Let’s face it, every taxpayer loves to get their IRS tax refund this time of year, and in most cases, those refunds are in your pocket pretty quickly. Long gone (relatively) are the days of filing a paper return and then waiting…
…And waiting some more…
For the most part, today, taxpayers are receiving their refunds in less than three weeks.
But what happens when you’ve filed, especially when you’re waiting for your refund to magically show up in your bank account?
Well, the IRS actually has a web page for that. www.irs.gov/refunds
It’s easy to use, fairly reliable, and can give you updates on when the IRS has gotten your return, when they’ve begun processing it, and when they’ll be sending your refund to your bank account.
But what if you owe back taxes? Chances are (with the exception of certain COVID stimulus payments), the IRS will take your refund.
However, there is a little trick that works … well … sometimes.
There is an option to have your refund applied to your next year’s taxes (don’t believe me? Check it out on line 36 of the 1040).
What this does is takes your refund and moves it forward to your account for the next year (in this case, your 2022 taxes). That means that you can change your withholdings or estimated taxes for this year to not have as much coming out.
Not as much taxes coming out = getting your refund, albeit throughout the year.
Now, before you go changing your 1040, keep in mind that this has only worked for my clients about half of the time.
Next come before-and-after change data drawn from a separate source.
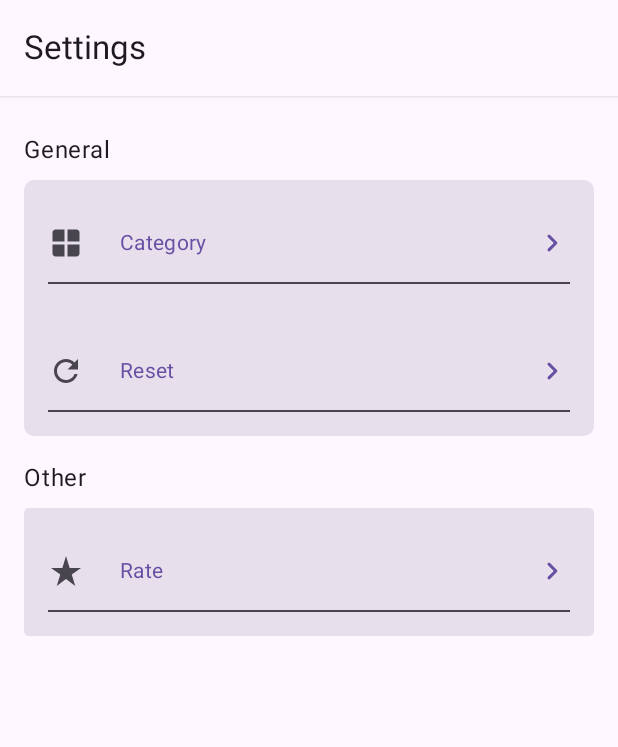
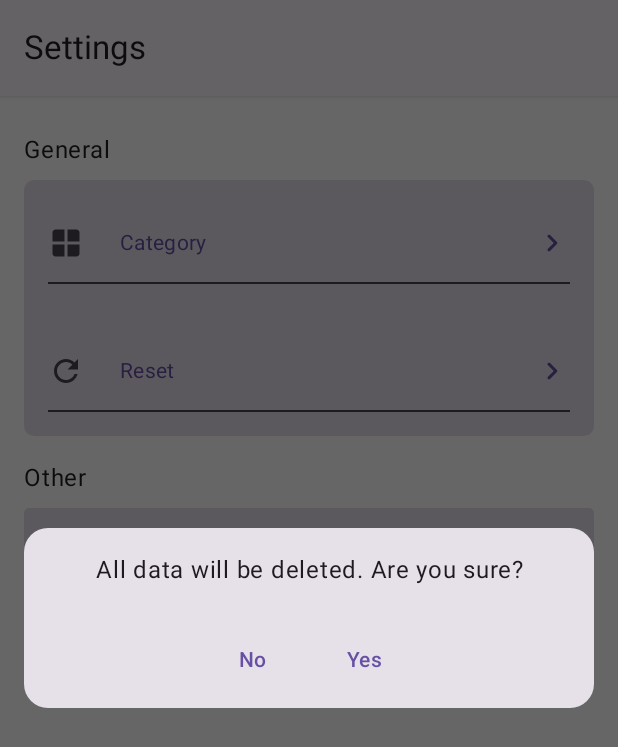
Before and after one commit to zuludin04/BuQu, an Android app built with Jetpack Compose: the composable SettingsScreen shown on its own in the app's theme, after a tap on "Reset", on a phone screen of 412 x 824 dp. Shown: the top 747 px of the screen. Run offline under Robolectric (Android 15) with nearby library versions, the phone set to English and light mode, and no system bars; our stand-ins replace Dagger/Hilt's generated code; 1 statement that could not run was skipped.

Commit message:
feat: add reset data function

```diff
--- a/app/src/main/java/com/app/zuludin/buqu/data/datasources/database/dao/CategoryDao.kt
+++ b/app/src/main/java/com/app/zuludin/buqu/data/datasources/database/dao/CategoryDao.kt
@@ -22,4 +22,10 @@ interface CategoryDao {
 
     @Query("DELETE FROM category WHERE categoryId = :categoryId")
     suspend fun deleteById(categoryId: String)
+
+    @Query("DELETE FROM category")
+    suspend fun deleteCategories()
+
+    @Upsert
+    suspend fun upsertCategories(categories: List<CategoryEntity>)
 }
--- a/app/src/main/java/com/app/zuludin/buqu/domain/repositories/ICategoryRepository.kt
+++ b/app/src/main/java/com/app/zuludin/buqu/domain/repositories/ICategoryRepository.kt
@@ -16,4 +16,6 @@ interface ICategoryRepository {
     )
 
     suspend fun deleteCategory(categoryId: String)
+
+    suspend fun deleteAllCategory()
 }
--- a/app/src/main/java/com/app/zuludin/buqu/domain/repositories/IQuoteRepository.kt
+++ b/app/src/main/java/com/app/zuludin/buqu/domain/repositories/IQuoteRepository.kt
@@ -18,4 +18,6 @@ interface IQuoteRepository {
     )
 
     suspend fun deleteQuote(quoteId: String)
+
+    suspend fun deleteAllQuote()
 }
--- /dev/null
+++ b/app/src/main/java/com/app/zuludin/buqu/domain/usecases/ResetDatabaseUseCase.kt
@@ -0,0 +1,15 @@
+package com.app.zuludin.buqu.domain.usecases
+
+import com.app.zuludin.buqu.data.repositories.CategoryRepository
+import com.app.zuludin.buqu.data.repositories.QuoteRepository
+import javax.inject.Inject
+
+class ResetDatabaseUseCase @Inject constructor(
+    private val quoteRepository: QuoteRepository,
+    private val categoryRepository: CategoryRepository
+) {
+    suspend operator fun invoke() {
+        quoteRepository.deleteAllQuote()
+        categoryRepository.deleteAllCategory()
+    }
+}
--- a/app/src/main/java/com/app/zuludin/buqu/ui/settings/SettingsScreen.kt
+++ b/app/src/main/java/com/app/zuludin/buqu/ui/settings/SettingsScreen.kt
@@ -1,13 +1,30 @@
 package com.app.zuludin.buqu.ui.settings
 
+import androidx.compose.foundation.layout.Arrangement
 import androidx.compose.foundation.layout.Column
+import androidx.compose.foundation.layout.Row
+import androidx.compose.foundation.layout.defaultMinSize
+import androidx.compose.foundation.layout.fillMaxWidth
 import androidx.compose.foundation.layout.padding
 import androidx.compose.foundation.rememberScrollState
+import androidx.compose.foundation.shape.RoundedCornerShape
 import androidx.compose.foundation.verticalScroll
-import androidx.compose.material3.Scaffold
+import androidx.compose.material.Scaffold
+import androidx.compose.material3.Card
+import androidx.compose.material3.Text
+import androidx.compose.material3.TextButton
 import androidx.compose.runtime.Composable
+import androidx.compose.runtime.LaunchedEffect
+import androidx.compose.runtime.getValue
+import androidx.compose.runtime.mutableStateOf
+import androidx.compose.runtime.remember
+import androidx.compose.ui.Alignment
 import androidx.compose.ui.Modifier
+import androidx.compose.ui.text.style.TextAlign
 import androidx.compose.ui.unit.dp
+import androidx.compose.ui.window.Dialog
+import androidx.hilt.navigation.compose.hiltViewModel
+import androidx.lifecycle.compose.collectAsStateWithLifecycle
 import com.app.zuludin.buqu.R
 import com.app.zuludin.buqu.core.compose.BuQuToolbar
 
@@ -22,10 +39,14 @@ import com.app.zuludin.buqu.core.compose.BuQuToolbar
  * */
 
 @Composable
-fun SettingsScreen(onOpenCategorySelectScreen: () -> Unit) {
-    Scaffold(
-        topBar = { BuQuToolbar("Settings") },
-    ) { paddingValues ->
+fun SettingsScreen(
+    onOpenCategorySelectScreen: () -> Unit,
+    viewModel: SettingsViewModel = hiltViewModel(),
+) {
+    val uiState by viewModel.uiState.collectAsStateWithLifecycle()
+    val openConfirmDialog = remember { mutableStateOf(false) }
+
+    Scaffold(topBar = { BuQuToolbar("Settings") }) { paddingValues ->
         Column(
             modifier = Modifier
                 .verticalScroll(rememberScrollState())
@@ -51,7 +72,7 @@ fun SettingsScreen(onOpenCategorySelectScreen: () -> Unit) {
                     name = "Reset",
                     icon = R.drawable.ic_reset,
                     iconDesc = "",
-                    onClick = { },
+                    onClick = { openConfirmDialog.value = true },
                 )
             }
 
@@ -71,4 +92,63 @@ fun SettingsScreen(onOpenCategorySelectScreen: () -> Unit) {
             }
         }
     }
+
+    LaunchedEffect(uiState) {
+        if (uiState.isResetSuccess) {
+            openConfirmDialog.value = false
+            viewModel.successMessageShown()
+        }
+    }
+
+    if (openConfirmDialog.value) {
+        ResetDialogConfirmation(
+            onDismissRequest = { openConfirmDialog.value = false },
+            onConfirmation = viewModel::resetData
+        )
+    }
 }
+
+@Composable
+private fun ResetDialogConfirmation(
+    onDismissRequest: () -> Unit,
+    onConfirmation: () -> Unit
+) {
+    Dialog(onDismissRequest = { onDismissRequest() }) {
+        Card(
+            modifier = Modifier
+                .defaultMinSize()
+                .padding(16.dp),
+            shape = RoundedCornerShape(16.dp),
+        ) {
+            Column(
+                modifier = Modifier.defaultMinSize(),
+                verticalArrangement = Arrangement.Center,
+                horizontalAlignment = Alignment.CenterHorizontally,
+            ) {
+                Text(
+                    text = "All data will be deleted. Are you sure?",
+                    modifier = Modifier.padding(16.dp),
+                    textAlign = TextAlign.Center,
+                )
+                Row(
+                    modifier = Modifier
+                        .fillMaxWidth(),
+                    horizontalArrangement = Arrangement.Center,
+                ) {
+                    TextButton(
+                        onClick = { onDismissRequest() },
+                        modifier = Modifier.padding(8.dp),
+                    ) {
+                        Text("No")
+                    }
+                    TextButton(
+                        onClick = { onConfirmation() },
+                        modifier = Modifier.padding(8.dp),
+                    ) {
+                        Text("Yes")
+                    }
+                }
+            }
+        }
+    }
+}
--- /dev/null
+++ b/app/src/main/java/com/app/zuludin/buqu/ui/settings/SettingsViewModel.kt
@@ -0,0 +1,33 @@
+package com.app.zuludin.buqu.ui.settings
+
+import androidx.lifecycle.ViewModel
+import androidx.lifecycle.viewModelScope
+import com.app.zuludin.buqu.domain.usecases.ResetDatabaseUseCase
+import dagger.hilt.android.lifecycle.HiltViewModel
+import kotlinx.coroutines.flow.MutableStateFlow
+import kotlinx.coroutines.flow.StateFlow
+import kotlinx.coroutines.flow.update
+import kotlinx.coroutines.launch
+import javax.inject.Inject
+
+data class SettingsUiState(
+    val isResetSuccess: Boolean = false
+)
+
+@HiltViewModel
+class SettingsViewModel @Inject constructor(private val useCase: ResetDatabaseUseCase) :
+    ViewModel() {
+    private val _uiState = MutableStateFlow(SettingsUiState())
+    val uiState: StateFlow<SettingsUiState> = _uiState
+
+    fun resetData() = viewModelScope.launch {
+        useCase.invoke()
+        _uiState.update { it.copy(isResetSuccess = true) }
+    }
+
+    fun successMessageShown() {
+        _uiState.update {
+            it.copy(isResetSuccess = false)
+        }
+    }
+}
```
Also changed, not shown: app/src/main/java/com/app/zuludin/buqu/data/datasources/database/dao/QuoteDao.kt (+3 -6 lines), app/src/main/java/com/app/zuludin/buqu/data/datasources/source/QuoteLocalDataSource.kt (+7 -4 lines), app/src/main/java/com/app/zuludin/buqu/data/repositories/CategoryRepository.kt (+36 -2 lines), app/src/main/java/com/app/zuludin/buqu/data/repositories/QuoteRepository.kt (+5 -2 lines).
Why is that? I have no idea. It’s the mystery that is the IRS half-century old computer programs.
But it is certainly worth trying. How do you know it worked? Well, for starters, you will not get the CP49 notice from the IRS. That is the notice that lets you know they applied your refund to an unpaid balance.
The best way to check, however, is to pull your IRS transcripts from your IRS.gov account. You will want to check next year’s transcript, as that is the year the tax refund would have been forwarded to if this little tax trick worked.
If it is there, then great! Lower your withholdings and reduce your estimated tax payments.
If it didn’t work and the IRS applied your tax refund against unpaid balances, oh well . . . you tried.
If you would like to get those back tax balances taken care of, give me a call for a free case analysis today and we can see what your options are.